→ **Work to be completed**:
When you reproduce the listing, keep every word as it is and drop the pictures.

== Segment start ==

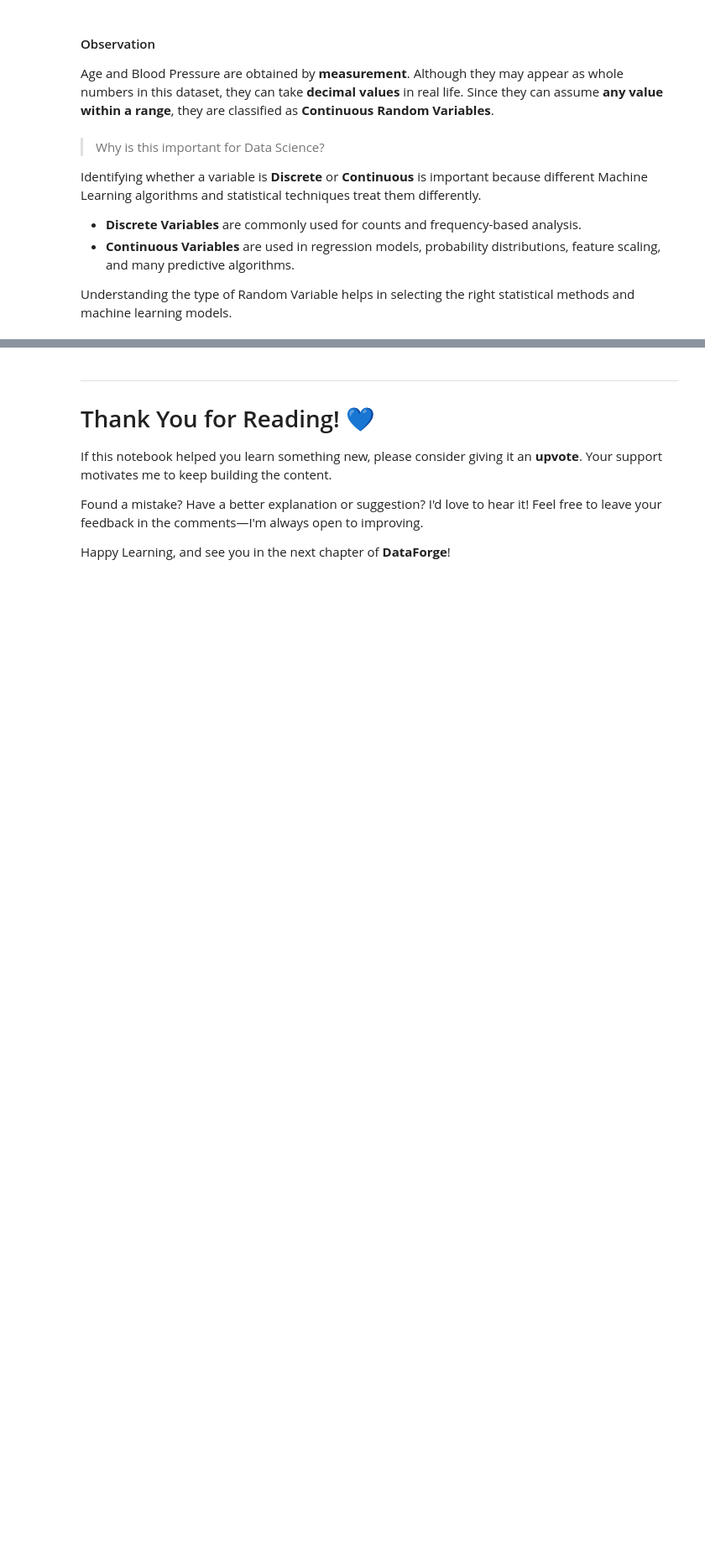
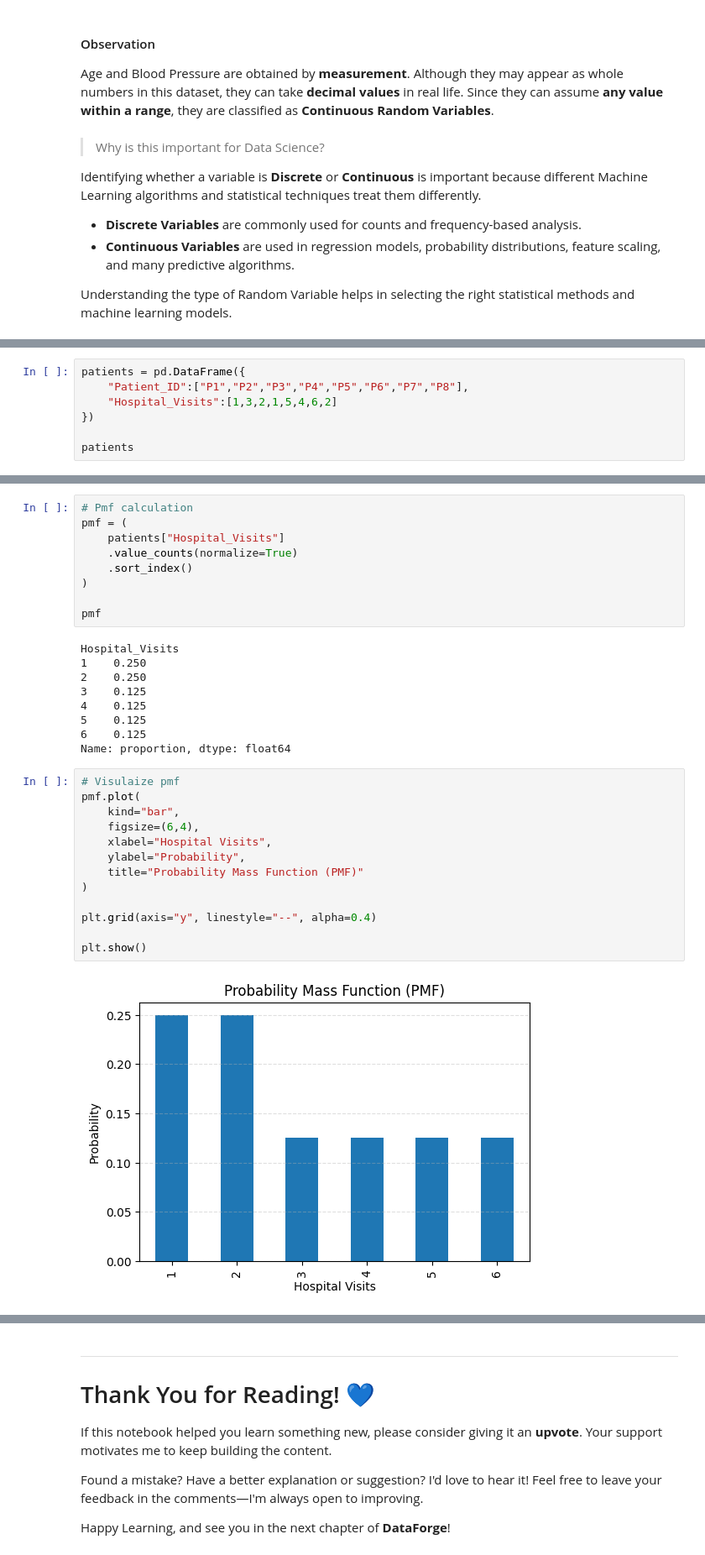
Before and after one commit to satyam2006-cmd/DataForge, a Jupyter notebook: statswithpy/statslearnings.ipynb, the cells around one changed output, grey strips where cells are left out. Shown at 84% size. Drawn from its saved outputs; the diff is of its cells as text; blank space fills up the shorter version.

```diff
--- a/statswithpy/statslearnings.ipynb
+++ b/statswithpy/statslearnings.ipynb
@@ -1876,0 +2022,7 @@ Using a hospital dataset, we distinguished between variables obtained by **count
+# %%
+patients = pd.DataFrame({
+    "Patient_ID":["P1","P2","P3","P4","P5","P6","P7","P8"],
+    "Hospital_Visits":[1,3,2,1,5,4,6,2]
+})
+
+patients
@@ -1876,0 +2057,33 @@ Using a hospital dataset, we distinguished between variables obtained by **count
+# %%
+# Pmf calculation
+pmf = (
+    patients["Hospital_Visits"]
+    .value_counts(normalize=True)
+    .sort_index()
+)
+
+pmf
+# %% [output]
+Hospital_Visits
+1    0.250
+2    0.250
+3    0.125
+4    0.125
+5    0.125
+6    0.125
+Name: proportion, dtype: float64
+# %%
+# Visulaize pmf
+pmf.plot(
+    kind="bar",
+    figsize=(6,4),
+    xlabel="Hospital Visits",
+    ylabel="Probability",
+    title="Probability Mass Function (PMF)"
+)
+
+plt.grid(axis="y", linestyle="--", alpha=0.4)
+
+plt.show()
+# %% [output]
+[figure, added]
```
Also changed, not shown: parts of 18 cells of this notebook.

== Segment end ==

→ **Final answer**:
Before and after one commit to satyam2006-cmd/DataForge, a Jupyter notebook: statswithpy/statslearnings.ipynb, the cells around one changed output, grey strips where cells are left out. Shown at 84% size. Drawn from its saved outputs; the diff is of its cells as text; blank space fills up the shorter version.

```diff
--- a/statswithpy/statslearnings.ipynb
+++ b/statswithpy/statslearnings.ipynb
@@ -1876,0 +2022,7 @@ Using a hospital dataset, we distinguished between variables obtained by **count
+# %%
+patients = pd.DataFrame({
+    "Patient_ID":["P1","P2","P3","P4","P5","P6","P7","P8"],
+    "Hospital_Visits":[1,3,2,1,5,4,6,2]
+})
+
+patients
@@ -1876,0 +2057,33 @@ Using a hospital dataset, we distinguished between variables obtained by **count
+# %%
+# Pmf calculation
+pmf = (
+    patients["Hospital_Visits"]
+    .value_counts(normalize=True)
+    .sort_index()
+)
+
+pmf
+# %% [output]
+Hospital_Visits
+1    0.250
+2    0.250
+3    0.125
+4    0.125
+5    0.125
+6    0.125
+Name: proportion, dtype: float64
+# %%
+# Visulaize pmf
+pmf.plot(
+    kind="bar",
+    figsize=(6,4),
+    xlabel="Hospital Visits",
+    ylabel="Probability",
+    title="Probability Mass Function (PMF)"
+)
+
+plt.grid(axis="y", linestyle="--", alpha=0.4)
+
+plt.show()
+# %% [output]
+[figure, added]
```
Also changed, not shown: parts of 18 cells of this notebook.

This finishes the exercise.